* TASK PROMPT
Every line below that contains the word "relaxed" must be copied.

* GIVEN RECORDS
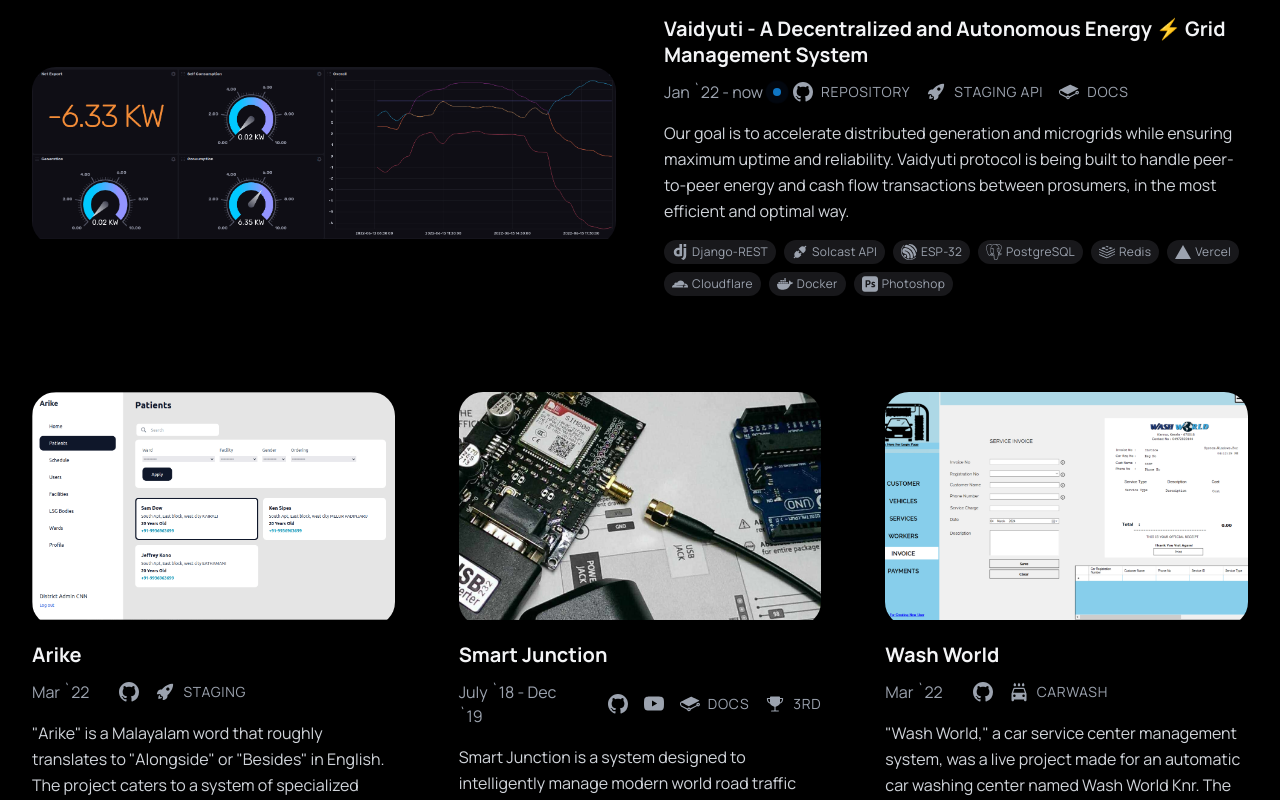
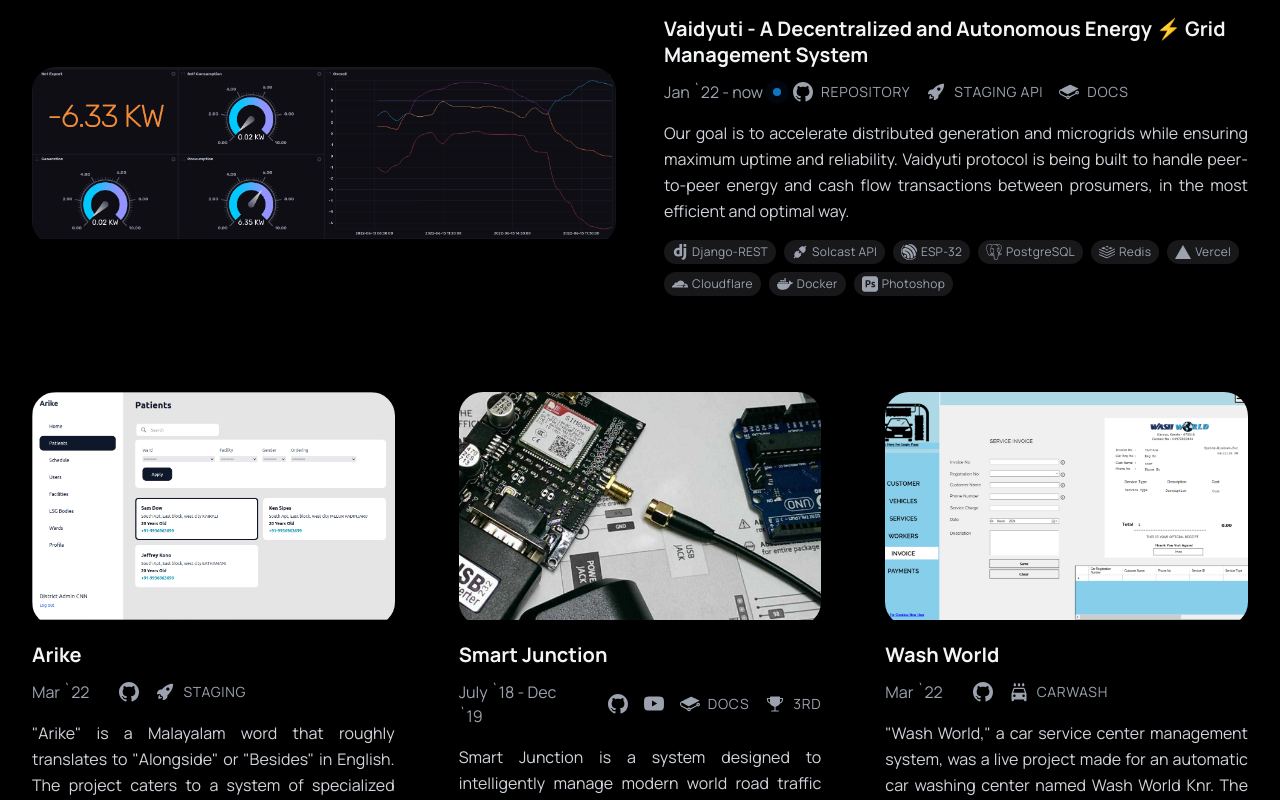
Before and after one commit to abhimanyurajeesh/abhimanyurajeesh, a Next.js app: page / in a window 1280 px wide. Shown: the part 1020-1820 px from the top of the page. Built offline with nearby package versions, Linux system fonts and the light colour scheme.

Commit message:
Update ProjectCard.jsx
The text is justified

```diff
--- a/components/ProjectCard.jsx
+++ b/components/ProjectCard.jsx
@@ -61,7 +61,7 @@ export default function ProjectCard({ project, highlight = false }) {
             ))}
           </div>
         </div>
-        <p className="mt-4 leading-relaxed text-gray-600 dark:text-gray-300 class:text-justify">
+        <p className="mt-4 leading-relaxed text-gray-600 dark:text-gray-300 text-justify">
           {description}
         </p>
         <div className="mt-4 flex flex-wrap gap-2 text-gray-600 dark:text-gray-400 cursor-default">
```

* OUTPUT BELOW
-        <p className="mt-4 leading-relaxed text-gray-600 dark:text-gray-300 class:text-justify">
+        <p className="mt-4 leading-relaxed text-gray-600 dark:text-gray-300 text-justify">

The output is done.